But he approached the people on a level that was very much their own. He appeared in television interviews many times, including this clip from the Today show in which he talks about the Carter-Ford presidential debate in 1976 (a subject particularly relevant as we are in the middle of debate season in this year’s presidential race). And he illustrated his points using the mediums about which he was speaking. For example, in 1967 he produced The Medium is the Massage audio recording, a medley of discordant sounds and music and the speech of McLuhan himself. The nonsense of this recording was meant to show McLuhan’s point of the difficulties in translating between the spoken word and electronic media.

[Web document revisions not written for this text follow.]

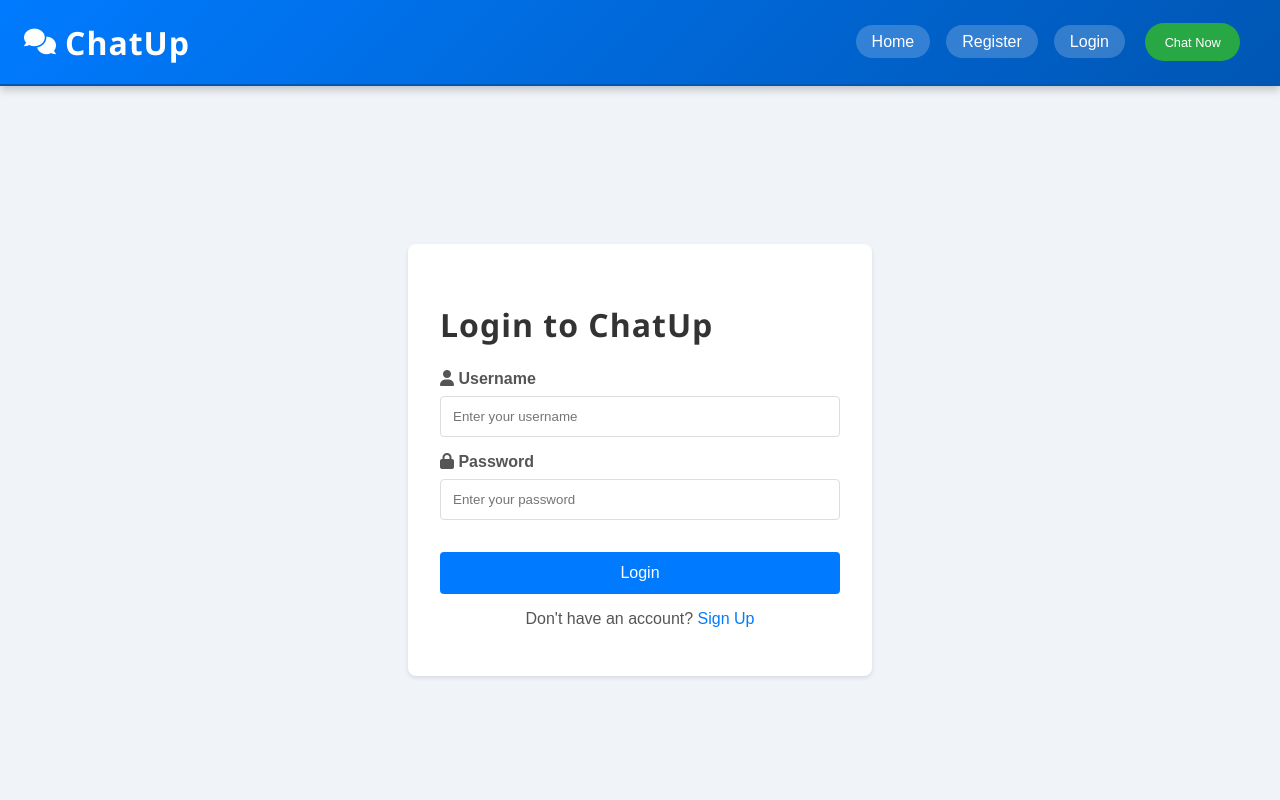
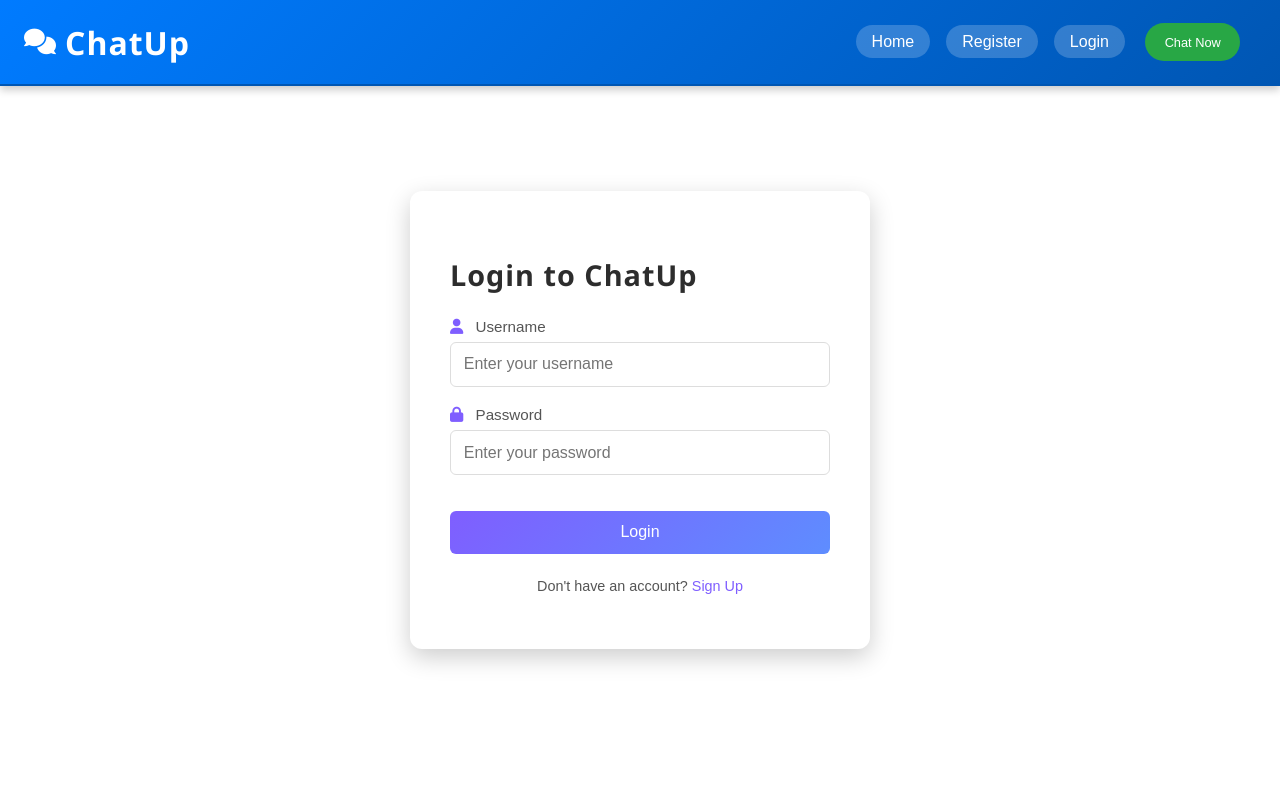
Before and after one commit to vkrm03/Chat_Up, a React (Vite) app in the folder FrontEnd/chat-app/: page /login in a window 1280 px wide. Shown: the top 800 px of the page. Built offline with nearby package versions, Linux system fonts and the light colour scheme.

Commit message:
Chat Page updated

```diff
--- a/FrontEnd/chat-app/src/App.jsx
+++ b/FrontEnd/chat-app/src/App.jsx
@@ -6,6 +6,8 @@ import Footer from './Footer';
 import Login from './Login';
 import Register from './Register';
 import Chat from './ChatPage';
+import JoinRoom from './JoinRoom';
+import CreateRoom from './CreateRoom';
 import NotFound from './NotFound';
 
 function App() {
@@ -18,6 +20,8 @@ function App() {
           <Route path="/login" element={<Login />} />
           <Route path="/register" element={<Register />} />
           <Route path="/chat" element={<Chat />} />
+          <Route path="/chat/join-room" element={<JoinRoom />} />
+          <Route path="/chat/create-room" element={<CreateRoom />} />
           <Route path="*" element={<NotFound />} />
         </Routes>
         <ConditionalFooter />
--- /dev/null
+++ b/FrontEnd/chat-app/src/CreateRoom.jsx
@@ -0,0 +1,37 @@
+import React, { useState } from 'react';
+import './assets/Room.css';
+
+function CreateRoom() {
+  const [roomName, setRoomName] = useState('');
+
+  const handleCreateRoom = (e) => {
+    e.preventDefault();
+    if (!roomName.trim()) {
+      alert('Please enter a room name.');
+      return;
+    }
+    console.log('Creating new room:', roomName);
+  };
+
+  return (
+    <div className="room-container">
+      <div className="room-card">
+        <h2>Create a Chat Room</h2>
+        <p className="room-subtitle">Start a new conversation with friends!</p>
+
+        <form onSubmit={handleCreateRoom}>
+          <input
+            type="text"
+            placeholder="Enter Room Name"
+            value={roomName}
+            onChange={(e) => setRoomName(e.target.value)}
+            className="room-input"
+          />
+          <button type="submit" className="room-btn">Create Room</button>
+        </form>
+      </div>
+    </div>
+  );
+}
+
+export default CreateRoom;
--- a/FrontEnd/chat-app/src/Footer.jsx
+++ b/FrontEnd/chat-app/src/Footer.jsx
@@ -23,7 +23,7 @@ const Footer = () => {
           <ul className="footer-social">
             <li><a href="https://www.facebook.com" target="_blank" rel="noopener noreferrer"><i className="fab fa-facebook-f"></i></a></li>
             <li><a href="https://x.com/VikramA354575" target="_blank" rel="noopener noreferrer"><i className="fab fa-twitter"></i></a></li>
-            <li><a href="https://www.instagram.com/vkrxm_.io/" target="_blank" rel="noopener noreferrer"><i className="fab fa-instagram"></i></a></li>
+            <li><a href="https://www.instagram.com/vkrxm_zzz/" target="_blank" rel="noopener noreferrer"><i className="fab fa-instagram"></i></a></li>
             <li><a href="https://www.linkedin.com/in/vkrma/" target="_blank" rel="noopener noreferrer"><i className="fab fa-linkedin-in"></i></a></li>
           </ul>
         </div>
--- a/FrontEnd/chat-app/src/Home.jsx
+++ b/FrontEnd/chat-app/src/Home.jsx
@@ -1,14 +1,20 @@
 import React from "react";
+import { useNavigate } from "react-router-dom";
 import "./assets/Home.css";
 
 function Home() {
+    const navigate = useNavigate();
+
+    const handleStartChat = () => {
+        navigate("/chat");
+    };
     return (
         <div className="main-content">
             <div className="welcome-section">
                 <div className="welcome-text">
                     <h1 >Welcome to ChatUp</h1>
                     <p>Connect with your friends and family instantly. Enjoy seamless and secure messaging.</p>
-                    <button className="start-chat-btn">Start Chatting</button>
+                    <button className="start-chat-btn" onClick={handleStartChat}>Start Chatting</button>
                 </div>
                 <div className="welcome-image">
                     <img src="./chating.png" alt="Welcome to ChatUp" />
--- /dev/null
+++ b/FrontEnd/chat-app/src/JoinRoom.jsx
@@ -0,0 +1,37 @@
+import React, { useState } from 'react';
+import './assets/Room.css';
+
+function JoinRoom() {
+  const [roomCode, setRoomCode] = useState('');
+
+  const handleJoinRoom = (e) => {
+    e.preventDefault();
+    if (!roomCode.trim()) {
+      alert('Please enter a room code.');
+      return;
+    }
+    console.log('Joining room with code:', roomCode);
+  };
+
+  return (
+    <div className="room-container">
+      <div className="room-card">
+        <h2>Join a Chat Room</h2>
+        <p className="room-subtitle">Enter the room code to join your friends!</p>
+
+        <form onSubmit={handleJoinRoom}>
+          <input
+            type="text"
+            placeholder="Enter Room Code"
+            value={roomCode}
+            onChange={(e) => setRoomCode(e.target.value)}
+            className="room-input"
+          />
+          <button type="submit" className="room-btn">Join Room</button>
+        </form>
+      </div>
+    </div>
+  );
+}
+
+export default JoinRoom;
--- a/FrontEnd/chat-app/src/Login.jsx
+++ b/FrontEnd/chat-app/src/Login.jsx
@@ -9,16 +9,37 @@ function Login() {
         <h2>Login to ChatUp</h2>
         <form>
           <div className="form-group">
-            <label htmlFor="username"><i class="fa-solid fa-user"></i> Username</label>
-            <input type="text" id="username" name="username" placeholder="Enter your username" />
+            <label htmlFor="username">
+              <i className="fa-solid fa-user"></i> Username
+            </label>
+            <input
+              type="text"
+              id="username"
+              name="username"
+              placeholder="Enter your username"
+            />
           </div>
+
           <div className="form-group">
-            <label htmlFor="password"><i class="fa-solid fa-lock"></i> Password</label>
-            <input type="password" id="password" name="password" placeholder="Enter your password" />
+            <label htmlFor="password">
+              <i className="fa-solid fa-lock"></i> Password
+            </label>
+            <input
+              type="password"
+              id="password"
+              name="password"
+              placeholder="Enter your password"
+            />
           </div>
-          <button type="submit" className='login-btn'>Login</button>
+
+          <button type="submit" className="login-btn">
+            Login
+          </button>
         </form>
-        <p className="signup-link">Don't have an account? <Link to="/register">Sign Up</Link></p>
+
+        <p className="signup-link">
+          Don't have an account? <Link to="/register">Sign Up</Link>
+        </p>
       </div>
     </div>
   );
--- a/FrontEnd/chat-app/src/assets/Login.css
+++ b/FrontEnd/chat-app/src/assets/Login.css
@@ -1,172 +1,130 @@
-/* Login.css */
-
-/* Ensure the body has a background color */
 body {
-    background-color: #f0f4f8;
-    font-family: Arial, sans-serif;
   margin: 0;
   padding: 0;
+  font-family: "Poppins", Arial, sans-serif;
+  background-attachment: fixed;
+  color: #333;
 }
 
-  /* Center the login form */
 .login-container {
   display: flex;
   justify-content: center;
   align-items: center;
-    margin-top: 100px;
-    height: 90vh;
+  height: 100vh;
+  padding: 20px;
 }
 
 .login-form {
-    background-color: #fff;
-    padding: 2rem;
-    border-radius: 8px;
-    box-shadow: 0 2px 4px rgba(0, 0, 0, 0.1);
-    max-width: 400px;
+  background: #fff;
+  padding: 2.5rem;
+  border-radius: 12px;
+  box-shadow: 0 8px 25px rgba(0, 0, 0, 0.2);
+  max-width: 380px;
   width: 100%;
   text-align: center;
+  transition: transform 0.3s ease;
+}
+
+.login-form:hover {
+  transform: translateY(-3px);
 }
 
 .login-form h2 {
   margin-bottom: 1.5rem;
-    color: #333;
+  color: #2d2d2d;
+  font-weight: 600;
+  font-size: 1.8rem;
 }
 
 .form-group {
-    margin-bottom: 1rem;
+  margin-bottom: 1.2rem;
   text-align: left;
 }
 
 .form-group label {
   display: block;
-    margin-bottom: 0.5rem;
-    font-weight: bold;
+  margin-bottom: 0.4rem;
+  font-weight: 500;
   color: #555;
+  font-size: 0.95rem;
+}
+
+.form-group i {
+  margin-right: 8px;
+  color: #7f5eff;
 }
 
 .form-group input {
   width: 100%;
-    padding: 0.75rem;
+  padding: 0.8rem;
   border: 1px solid #ddd;
-    border-radius: 4px;
+  border-radius: 6px;
   box-sizing: border-box;
+  font-size: 1rem;
+  transition: 0.3s;
+}
+
+.form-group input:focus {
+  outline: none;
+  border-color: #7f5eff;
+  box-shadow: 0 0 6px rgba(127, 94, 255, 0.4);
 }
 
 .login-btn {
-    background-color: #007bff;
+  background: linear-gradient(135deg, #7f5eff, #5e8dff);
   color: #fff;
   border: none;
-    padding: 0.75rem;
-    border-radius: 4px;
+  padding: 0.8rem;
+  border-radius: 6px;
   cursor: pointer;
   font-size: 1rem;
+  font-weight: 500;
   width: 100%;
   margin-top: 1rem;
+  transition: 0.3s ease;
 }
 
 .login-btn:hover {
-    background-color: #0056b3;
+  background: linear-gradient(135deg, #5e8dff, #7f5eff);
+  transform: translateY(-2px);
 }
 
 .signup-link {
-    margin-top: 1rem;
+  margin-top: 1.5rem;
   color: #555;
+  font-size: 0.9rem;
 }
 
 .signup-link a {
-    color: #007bff;
+  color: #7f5eff;
   text-decoration: none;
+  font-weight: 500;
+  transition: 0.3s;
 }
 
 .signup-link a:hover {
   text-decoration: underline;
 }
 
-  /* Responsive Design */
-  @media screen and (min-width: 600px) and (max-width: 800px) {
+@media screen and (max-width: 480px) {
   .login-form {
     padding: 1.5rem;
+    max-width: 300px;
   }
 
   .login-form h2 {
-      font-size: 1.5rem;
-    }
-
-    button {
-      font-size: 0.875rem;
-    }
-    .login-container {
-        margin-top: 60px;
-        height: 90vh;
-      }
-}
-@media screen and (min-width: 500px) and (max-width: 600px) {
-    .login-form {
-      padding: 1.5rem;
-    }
-
-    .login-form h2 {
-      font-size: 1.3rem;
-    }
-
-    button {
-      font-size: 0.875rem;
-    }
-    .login-container {
-        margin-top: 40px;
-        height: 90vh;
-      }
-}
-
-@media screen and (min-width: 400px) and (max-width: 500px) {
-    .login-form {
-        max-width: 300px;
-        width: 100%;
-      }
-    .login-form h2 {
-      font-size: 1rem;
-    }
-    .form-group label {
-        font-size: 0.8em;
+    font-size: 1.4rem;
   }
 
   .form-group input {
-        padding: 0.5rem;
+    padding: 0.7rem;
   }
+
   .login-btn {
-      font-size: 0.8rem;
+    font-size: 0.9rem;
   }
-    .login-container {
-        margin-top: 40px;
-        height: 80vh;
-      }
+
   .signup-link {
-        font-size: 0.8em;
+    font-size: 0.85rem;
   }
 }
-
-@media screen and (min-width: 200px) and (max-width: 400px) {
-    .login-form {
-        max-width: 230px;
-      }
-    .login-form h2 {
-      font-size: 1rem;
-    }
-    .form-group label {
-        font-size: 0.8em;
-      }
-
-    .form-group input {
-        padding: 0.5rem;
-      }
-    .login-btn {
-      font-size: 0.7rem;
-    }
-    .login-container {
-        margin-top: 20px;
-        height: 80vh;
-      }
-      .signup-link {
-        font-size: 0.8em;
-      }
-}
--- /dev/null
+++ b/FrontEnd/chat-app/src/assets/Room.css
@@ -0,0 +1,137 @@
+.room-container {
+  display: flex;
+  justify-content: center;
+  align-items: center;
+  background: linear-gradient(135deg, #7f5eff, #5e8dff);
+  min-height: 100vh;
+  padding: 20px;
+  box-sizing: border-box;
+}
+
+.chat-choice-wrapper {
+  display: flex;
+  gap: 2rem;
+  flex-wrap: wrap;
+  justify-content: center;
+  align-items: center;
+  width: 100%;
+  max-width: 900px;
+  margin: 0 auto;
+  padding: 20px;
+}
+
+.room-card {
+  background: #fff;
+  padding: 2.5rem;
+  border-radius: 14px;
+  box-shadow: 0 8px 25px rgba(0, 0, 0, 0.2);
+  flex: 1 1 280px;
+  max-width: 320px;
+  display: flex;
+  flex-direction: column;
+  justify-content: space-between;
+  align-items: center;
+  text-align: center;
+  animation: fadeIn 0.4s ease-in-out;
+  transition: transform 0.3s ease;
+  min-height: 320px;
+  box-sizing: border-box;
+}
+
+.room-card:hover {
+  transform: translateY(-4px);
+}
+
+.room-card h2 {
+  margin-bottom: 0.5rem;
+  color: #333;
+  font-size: 1.8rem;
+  font-weight: 600;
+}
+
+.room-subtitle {
+  color: #666;
+  font-size: 0.95rem;
+  margin-bottom: 1.5rem;
+}
+
+.room-input {
+  width: 100%;
+  padding: 0.8rem;
+  border: 1px solid #ddd;
+  border-radius: 6px;
+  font-size: 1rem;
+  margin-bottom: 1rem;
+  transition: 0.3s ease;
+  box-sizing: border-box;
+}
+
+.room-input:focus {
+  outline: none;
+  border-color: #7f5eff;
+  box-shadow: 0 0 6px rgba(127, 94, 255, 0.4);
+}
+
+.room-btn {
+  background: linear-gradient(135deg, #7f5eff, #5e8dff);
+  color: #fff;
+  border: none;
+  padding: 0.8rem;
+  border-radius: 6px;
+  cursor: pointer;
+  font-size: 1rem;
+  font-weight: 500;
+  width: 100%;
+  transition: 0.3s ease;
+}
+
+.room-btn:hover {
+  background: linear-gradient(135deg, #5e8dff, #7f5eff);
+  transform: translateY(-2px);
+}
+
+@keyframes fadeIn {
+  from {
+    opacity: 0;
+    transform: translateY(15px);
+  }
+  to {
+    opacity: 1;
+    transform: translateY(0);
+  }
+}
+
+@media screen and (max-width: 768px) {
+  .chat-choice-wrapper {
+    gap: 1.5rem;
+  }
+
+  .room-card {
+    flex: 1 1 100%;
+    max-width: 100%;
+    min-height: 280px;
+  }
+}
+
+@media screen and (max-width: 480px) {
+  .room-container {
+    padding: 10px;
+  }
+
+  .room-card {
+    padding: 1.5rem;
+    min-height: 260px;
+  }
+
+  .room-card h2 {
+    font-size: 1.4rem;
+  }
+
+  .room-subtitle {
+    font-size: 0.85rem;
+  }
+
+  .room-btn {
+    font-size: 0.9rem;
+  }
+}
```
Also changed, not shown: FrontEnd/chat-app/src/ChatPage.jsx (+37 -1 lines). Lines whose indentation alone changed are shown as unchanged.
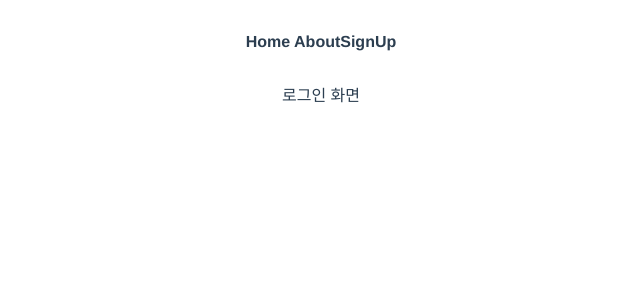
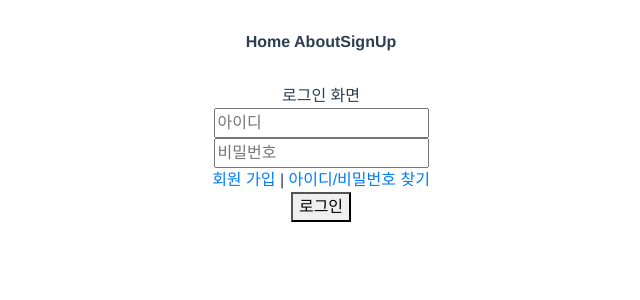
Before and after one commit to ehfql6363/GDSCToyProject2022_1, a Vue app: page /login in a window 1280 px wide. Shown: the top 300 px of the page, without its empty margins (319-959 px from the left). Built offline with nearby package versions, Linux system fonts and the light colour scheme; the HTML template or start-up script is replaced by a standard one.

Commit message:
20220704 로그인/회원가입 API 설정
Signed-off-by: 김동열 <ehfql6363@naver.com>

```diff
--- a/src/api/index.js
+++ b/src/api/index.js
@@ -1,11 +1,15 @@
 import axios from 'axios';
 
 const instance = axios.create({
-	baseURL: 'http://localhost:8080',
+	baseURL: 'http://localhost:8080/',
 });
 
 function registerUser(userData) {
 	return instance.post('signup', userData);
-}
+};
+function loginUser(userData) {
+	return instance.post('login', userData);
+};
 
+export { loginUser };
 export { registerUser };
--- a/src/components/LogIn.vue
+++ b/src/components/LogIn.vue
@@ -1,9 +1,45 @@
 <template>
-  <div>로그인 화면</div>
+  <div>
+    <div>로그인 화면</div>
+    <form @submit.prevent="submitForm">
+      <div>
+				<input type="text" id="id" v-model="id" placeholder="아이디"/>
+			</div>
+			<div>
+				<input type="password" id="password" v-model="password" placeholder="비밀번호"/>
+			</div>
+      <div>
+        <router-link to="/signUp">회원 가입</router-link>  |
+        <router-link to="#">아이디/비밀번호 찾기</router-link>
+      </div>
+      <div>
+        <button type="submit">로그인</button>
+      </div>
+    </form>
+  </div>
+
 </template>
 
 <script>
+import { loginUser } from '@/api/index'
+
 export default {
+  name: 'LoginForm',
+  data() {
+    return{
+      id: '',
+      password: ''
+    };
+  },
+  methods: {
+    async submitForm(){
+      const userData = {
+        id: this.id,
+        password: this.password
+      };
+
+    }
+  },
 
 }
 </script>
--- a/src/components/SignUp.vue
+++ b/src/components/SignUp.vue
@@ -2,20 +2,16 @@
 	<div class="container">
 		<form @submit.prevent="submitForm">
 			<div>
-				<label for="email">이름 : </label>
-				<input type="text" id="email" v-model="email" />
+				<input type="text" id="name" v-model="name" placeholder="이름"/>
 			</div>
 			<div>
-				<label for="name">아이디 : </label>
-				<input type="text" id="name" v-model="name" />
+				<input type="text" id="id" v-model="id" placeholder="아이디"/>
 			</div>
 			<div>
-				<label for="password">비밀번호 : </label>
-				<input type="password" id="password" v-model="password" />
+				<input type="password" id="password" v-model="password" placeholder="비밀번호"/>
 			</div>
 			<div>
-				<label for="passwordConfirm">비밀번호 확인 : </label>
-				<input type="password" id="passwordConfirm" v-model="passwordConfirm" />
+				<input type="password" id="passwordConfirm" v-model="passwordConfirm" placeholder="비밀번호 확인"/>
 			</div>
 			<div>
 				<button type="submit">회원가입</button>
@@ -27,33 +23,44 @@
 </template>
 
 <script>
+import { registerUser } from '@/api/index';
+
 export default {
 	name: 'SignupForm',
 	data() {
 		return {
-			email: '',
 			name: '',
+			id: '',
 			password: '',
 			passwordConfirm: '',
 		};
 	},
 	methods: {
-		submitForm() {
-			var check = (this.email != null) && (this.name != null) && (this.password == this.passwordConfirm)
+		async submitForm() {
+			const userData = {
+				name: this.name,
+				id: this.id,
+				passowrd: this.passowrd,
+				passwordConfirm: this.passwordConfirm
+			};
+			// const { data } = awaitregisterUser(userData)
+			var check = (this.email != null) && (this.name != null) && (this.password == this.passwordConfirm);
+
 			if(check){
-				alert("환영합니다." + this.name + "님!")
-				console.log("Sign up Success")
-				this.initForm()
+				alert("환영합니다." + this.name + "님!");
+				console.log("Sign up Success");
+				this.initForm();
+				this.$router.push('/');
 			}else{
-				alert("비밀번호를 확인해주세요")
-				this.initPassword()
+				alert("비밀번호를 확인해주세요");
+				this.initPassword();
 			}
-			console.log(check)
+			console.log(check);
 
 		},
 		goBack(){
-			this.$router.go(-1)
-			this.initForm()
+			this.$router.go(-1);
+			this.initForm();
 		},
 		initForm(){
 			this.email='';
--- a/src/router/index.js
+++ b/src/router/index.js
@@ -2,8 +2,8 @@ import Vue from 'vue'
 import VueRouter from 'vue-router'
 import HomeView from '../views/HomeView.vue'
 import AboutView from '../views/AboutView.vue'
-import SignUp from '../components/SignUp.vue'
-import LonIn from '../components/LogIn.vue'
+// import SignUp from '../components/SignUp.vue'
+// import LonIn from '../components/LogIn.vue'
 
 Vue.use(VueRouter)
 
@@ -19,14 +19,14 @@ const routes = [
     component: AboutView
   },
   {
-    path: '/signUp',
-    name: 'signUp',
-    component: SignUp
+    path: '/signup',
+    name: 'signup',
+    component: () => import('@/components/SignUp.vue')
   },
   {
-    path: '/logIn',
-    name: 'lonIn',
-    component: LonIn
+    path: '/login',
+    name: 'lonin',
+    component: () => import('@/components/LogIn.vue')
   }
 ]
 
```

Some believe that McLuhan stepped too far out of the box to retain the title of intellectual. But in fact, he kept an intellectual attitude in his arguments throughout his lifetime. He maintained an attitude of curiosity and inquisitiveness. He said, “I've never presented such explorations as revealed truth. As an investigator, I have no fixed point of view, no commitment to any theory -- my own or anyone else's. As a matter of fact, I'm completely ready to junk any statement I've ever made about any subject if events don't bear me out, or if I discover it isn't contributing to an understanding of the problem. The better part of my work on media is actually somewhat like a safe-cracker's. I don't know what's inside; maybe it's nothing. I just sit down and start to work. I grope, I listen, I test, I accept and discard; I try out different sequences -- until the tumblers fall and the doors spring open.”

This flexibility on the issue is partly what gained him a reputation as such an erratic individual, but it’s also what allowed him to push forward and make such gigantic leaps in the study of electronic media.

Today, more than a quarter century since his death, McLuhan is still regarded a founding father of media theory. In fact, his work is even being reconsidered for its advice on the internet and new media (though he did not actually live to witness the internet or speak directly on it). McLuhan is considered the “patron saint” of Wired Magazine, and is paid homage to in an article every three or four years. And huge amounts of new scholarship on “revisiting” the theories of McLuhan are being written. The willingness with which people are returning to his age-old theories proves his lasting importance in the public discourse.

Thus, McLuhan established himself as an accessible intellectual by being just that – accessible AND intellectual.